Paying off student loans is a concern of many students.
“I probably will be in debt. I think I’ll be okay but not looking too great,” said first-year, Cameron Lafreniere. “The future is, I don’t know. I’d rather not think about it. I know it’s going to end up hitting me in the face eventually.”
First-year Anastasia Tsekeris agreed that national student debt is a concern.
“I just think it’s a reality that everyone is kind of like ‘oh it’s awful but you’ve got to do it,’” Tsekeris said.
ProPublica, a non-profit public interest journalism group, recently put this issue under the microscope.
In their “Debt by Degrees” piece, ProPublica used data from the College Scorecard to compare and contrast the costs of different universities, including UVM.
The College Scorecard is a list of data put together by the U.S. Department of Education regarding colleges and universities in America.
It provides information such as the costs of attending each university and how much financial aid is provided, according to the U.S. Department of Education.

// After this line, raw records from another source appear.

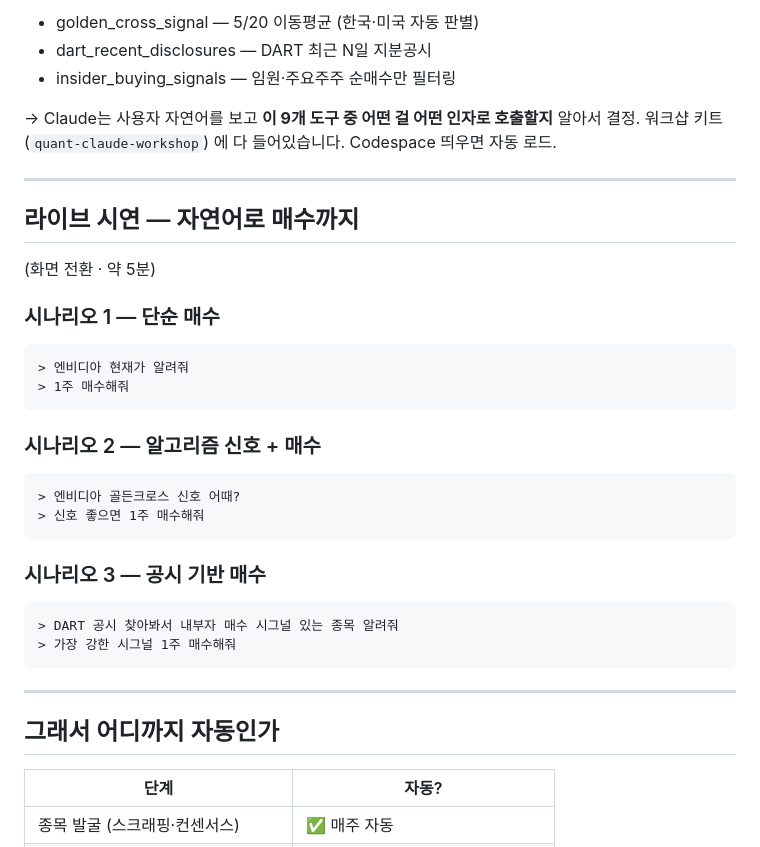
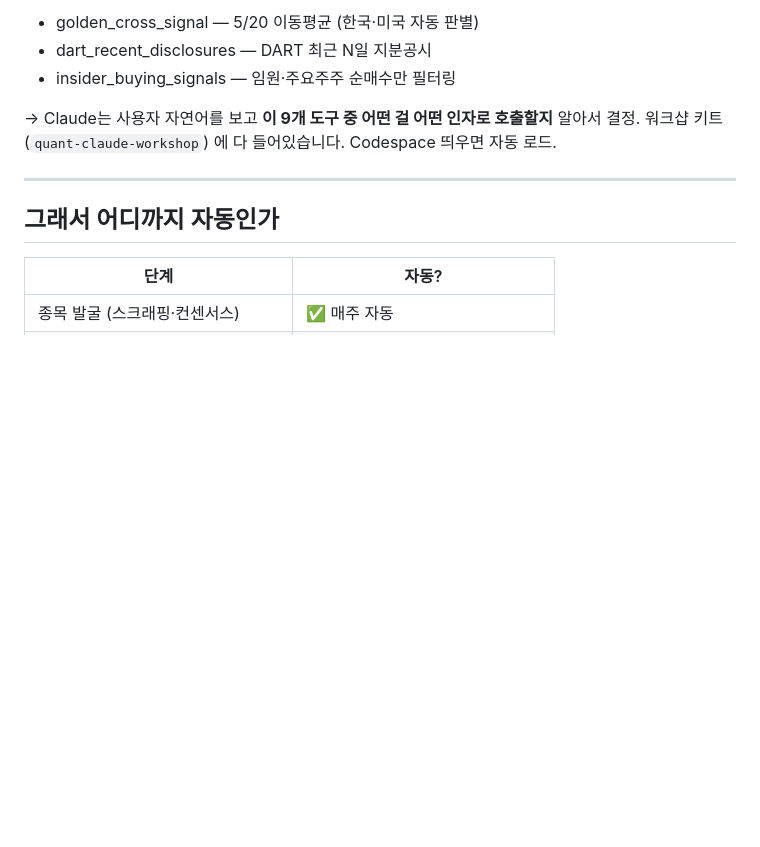
Before and after one commit to woogamer/quant-claude-workshop, a Markdown page: docs/SLIDES.md, the part around one of its changes. Drawn GitHub-style; blank space fills up the shorter version.

````diff
--- a/docs/SLIDES.md
+++ b/docs/SLIDES.md
@@ -194,30 +194,6 @@ Claude가 도구 골라 호출 → KIS API → 모의계좌 체결
 
 ---
 
-## 라이브 시연 — 자연어로 매수까지
-
-(화면 전환 · 약 5분)
-
-### 시나리오 1 — 단순 매수
-```
-> 엔비디아 현재가 알려줘
-> 1주 매수해줘
-```
-
-### 시나리오 2 — 알고리즘 신호 + 매수
-```
-> 엔비디아 골든크로스 신호 어때?
-> 신호 좋으면 1주 매수해줘
-```
-
-### 시나리오 3 — 공시 기반 매수
-```
-> DART 공시 찾아봐서 내부자 매수 시그널 있는 종목 알려줘
-> 가장 강한 시그널 1주 매수해줘
-```
-
----
-
 ## 그래서 어디까지 자동인가
 
 | 단계 | 자동? |
````
Also changed, not shown: other parts of docs/SLIDES.md (+110 -0 lines).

ProPublica used these datasets to derive several statistics about students who rely on federal loans to afford the cost of higher education. The statistics included the median federal debt, graduation rates and median income after graduation by students who went to college with federal aid.
Nearly half of UVM’s undergraduates, about 47 percent, took out federal loans in 2013, according to ProPublica.

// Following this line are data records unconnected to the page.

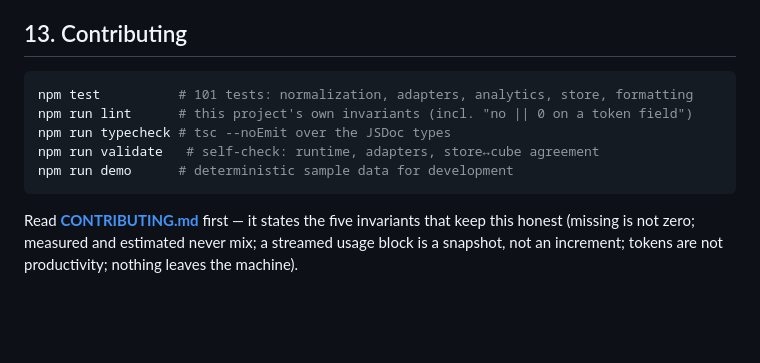
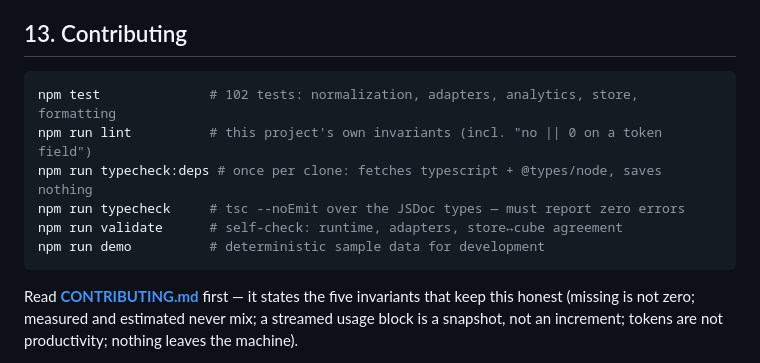
Before and after one commit to vimoxshah/tokenflow, a Markdown page: README.md, the part around the change. GitHub-like rendering; blank space fills up the shorter version.

Commit message:
Correct the README dev-commands block
Two things were wrong in § Contributing:

The test count said 101; the suite runs 102. That has been off since the first
commit — `npm test` reports `tests 102`.

`npm run typecheck` was listed as if directly runnable. It needs typescript and
@types/node, which are deliberately not in package.json so that `npm install`
stays a no-op and the zero-dependency promise holds. On a fresh clone it fails
until `npm run typecheck:deps` has been run once. CONTRIBUTING.md says so; the
README's own command list did not.

Co-Authored-By: Claude Opus 5 (1M context) <noreply@anthropic.com>

````diff
--- a/README.md
+++ b/README.md
@@ -336,11 +336,12 @@ source it cannot currently read, because it could not rebuild them; `--force` ov
 ## 13. Contributing
 
 ```bash
-npm test          # 101 tests: normalization, adapters, analytics, store, formatting
-npm run lint      # this project's own invariants (incl. "no || 0 on a token field")
-npm run typecheck # tsc --noEmit over the JSDoc types
-npm run validate   # self-check: runtime, adapters, store↔cube agreement
-npm run demo      # deterministic sample data for development
+npm test              # 102 tests: normalization, adapters, analytics, store, formatting
+npm run lint          # this project's own invariants (incl. "no || 0 on a token field")
+npm run typecheck:deps # once per clone: fetches typescript + @types/node, saves nothing
+npm run typecheck     # tsc --noEmit over the JSDoc types — must report zero errors
+npm run validate      # self-check: runtime, adapters, store↔cube agreement
+npm run demo          # deterministic sample data for development
 ```
 
 Read **[CONTRIBUTING.md](CONTRIBUTING.md)** first — it states the five invariants that keep this
````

First-year Gillian Cone said national student debt is an issue, but she isn’t too worried.
“I’m going to be in debt but it’s not going to be like a worst case situation,” Cone said. “It’s tragic but I’ve gotten enough financial aid that I am not upset about it.”
The median annual income of students who received federal loans at UVM, 10 years after entering school, in 2011 is $44,000, according to ProPublica.
About 76 percent of UVM’s students graduate within six years of entering school. For those graduating with debt, the median number of dollars they owe is $21,894, according to ProPublica.
The average student debt of a four-year college student is $26,830, according to the Office of Federal Student Aid, an office of the U.S. Department of Education.
““[Student debt is] just a terrible situation,” Lafreniere said. “It’s pretty tragic.”
People look at student debt differently than they should, said Marie Johnson, director of student financial services at UVM.
“It’s an investment in themselves,” Johnson said. “You are giving yourself a leg up against other people.”
Student financial services tries to help students find out if they can afford a four-year plan at UVM.
Factors that determine how much financial aid a student gets includes family income, the number of kids in college and the number of people in the family, Johnson said.
“Loans are a reality for a good portion of students,” Johnson said. “What we try and advise them to do is to look at what do they need to take out. We have an obligation to put a certain amount in the student’s award.”
“In order to retain students we need to make sure we’re providing financial aid to needy students to minimize student debt,” he said.